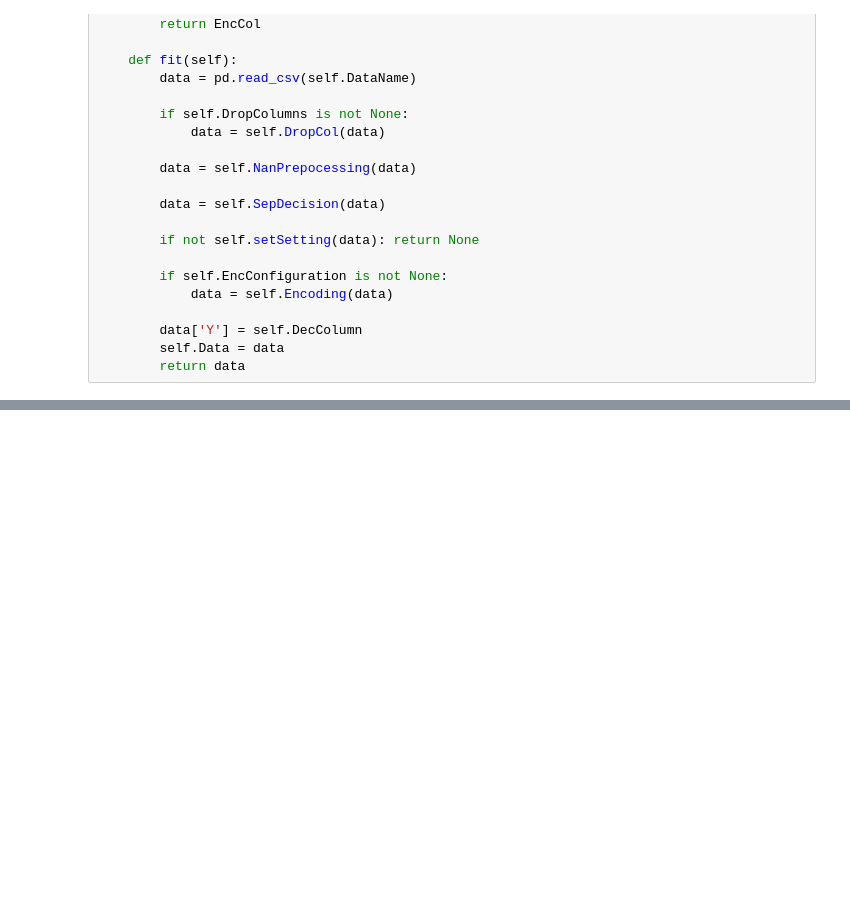
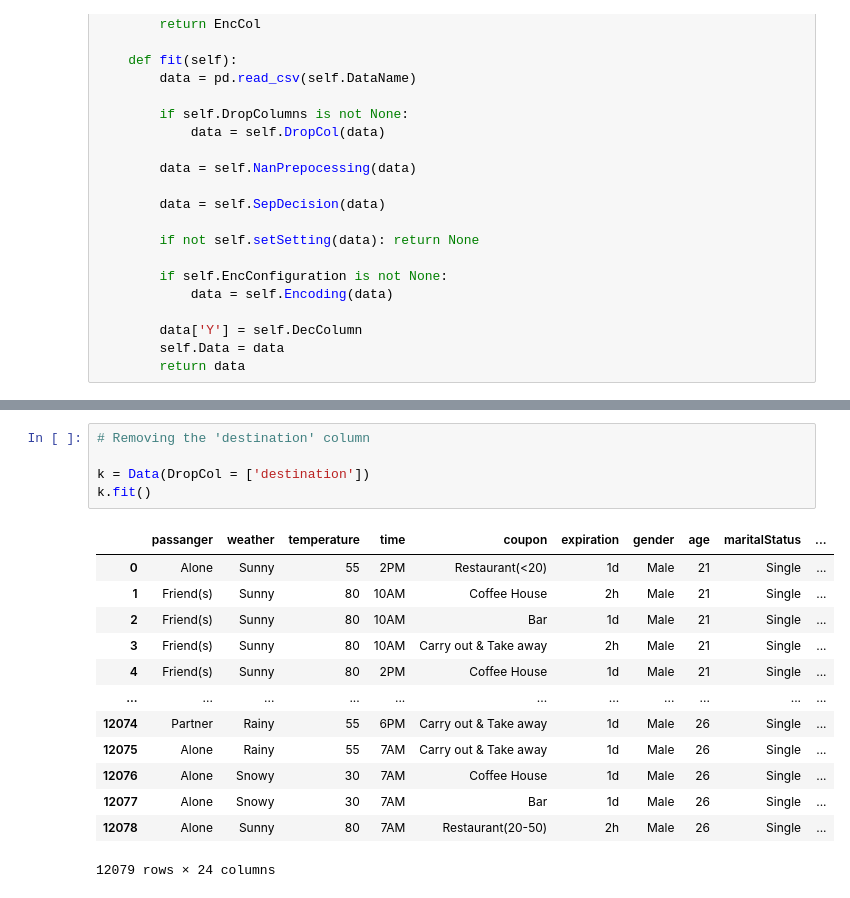
Before and after one commit to TarasKutsyk/Data-Analytics-Project, a Jupyter notebook: Data_class.ipynb, the cells around one changed output, grey strips where cells are left out. Drawn from its saved outputs; the diff is of its cells as text; blank space fills up the shorter version.

```diff
--- a/Data_class.ipynb
+++ b/Data_class.ipynb
@@ -93 +110,20 @@ class Data:
+# %%
+# Removing the 'destination' column
+
+k = Data(DropCol = ['destination'])
+k.fit()
+# %% [output]
+|  | passanger | weather | temperature | time | coupon | expiration | gender | age | maritalStatus | ... |
+| 0 | Alone | Sunny | 55 | 2PM | Restaurant(<20) | 1d | Male | 21 | Single | ... |
+| 1 | Friend(s) | Sunny | 80 | 10AM | Coffee House | 2h | Male | 21 | Single | ... |
+| 2 | Friend(s) | Sunny | 80 | 10AM | Bar | 1d | Male | 21 | Single | ... |
+| 3 | Friend(s) | Sunny | 80 | 10AM | Carry out & Take away | 2h | Male | 21 | Single | ... |
+| 4 | Friend(s) | Sunny | 80 | 2PM | Coffee House | 1d | Male | 21 | Single | ... |
+| ... | ... | ... | ... | ... | ... | ... | ... | ... | ... | ... |
+| 12074 | Partner | Rainy | 55 | 6PM | Carry out & Take away | 1d | Male | 26 | Single | ... |
+| 12075 | Alone | Rainy | 55 | 7AM | Carry out & Take away | 1d | Male | 26 | Single | ... |
+| 12076 | Alone | Snowy | 30 | 7AM | Coffee House | 1d | Male | 26 | Single | ... |
+| 12077 | Alone | Snowy | 30 | 7AM | Bar | 1d | Male | 26 | Single | ... |
+| 12078 | Alone | Sunny | 80 | 7AM | Restaurant(20-50) | 2h | Male | 26 | Single | ... |
+12079 rows × 24 columns
 # %%
```
Also changed, not shown: parts of 8 cells of this notebook.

_ _ _ _ _

The problem: Repeat the material exactly, without images.

Answer to the exercise:
Before and after one commit to TarasKutsyk/Data-Analytics-Project, a Jupyter notebook: Data_class.ipynb, the cells around one changed output, grey strips where cells are left out. Drawn from its saved outputs; the diff is of its cells as text; blank space fills up the shorter version.

```diff
--- a/Data_class.ipynb
+++ b/Data_class.ipynb
@@ -93 +110,20 @@ class Data:
+# %%
+# Removing the 'destination' column
+
+k = Data(DropCol = ['destination'])
+k.fit()
+# %% [output]
+|  | passanger | weather | temperature | time | coupon | expiration | gender | age | maritalStatus | ... |
+| 0 | Alone | Sunny | 55 | 2PM | Restaurant(<20) | 1d | Male | 21 | Single | ... |
+| 1 | Friend(s) | Sunny | 80 | 10AM | Coffee House | 2h | Male | 21 | Single | ... |
+| 2 | Friend(s) | Sunny | 80 | 10AM | Bar | 1d | Male | 21 | Single | ... |
+| 3 | Friend(s) | Sunny | 80 | 10AM | Carry out & Take away | 2h | Male | 21 | Single | ... |
+| 4 | Friend(s) | Sunny | 80 | 2PM | Coffee House | 1d | Male | 21 | Single | ... |
+| ... | ... | ... | ... | ... | ... | ... | ... | ... | ... | ... |
+| 12074 | Partner | Rainy | 55 | 6PM | Carry out & Take away | 1d | Male | 26 | Single | ... |
+| 12075 | Alone | Rainy | 55 | 7AM | Carry out & Take away | 1d | Male | 26 | Single | ... |
+| 12076 | Alone | Snowy | 30 | 7AM | Coffee House | 1d | Male | 26 | Single | ... |
+| 12077 | Alone | Snowy | 30 | 7AM | Bar | 1d | Male | 26 | Single | ... |
+| 12078 | Alone | Sunny | 80 | 7AM | Restaurant(20-50) | 2h | Male | 26 | Single | ... |
+12079 rows × 24 columns
 # %%
```
Also changed, not shown: parts of 8 cells of this notebook.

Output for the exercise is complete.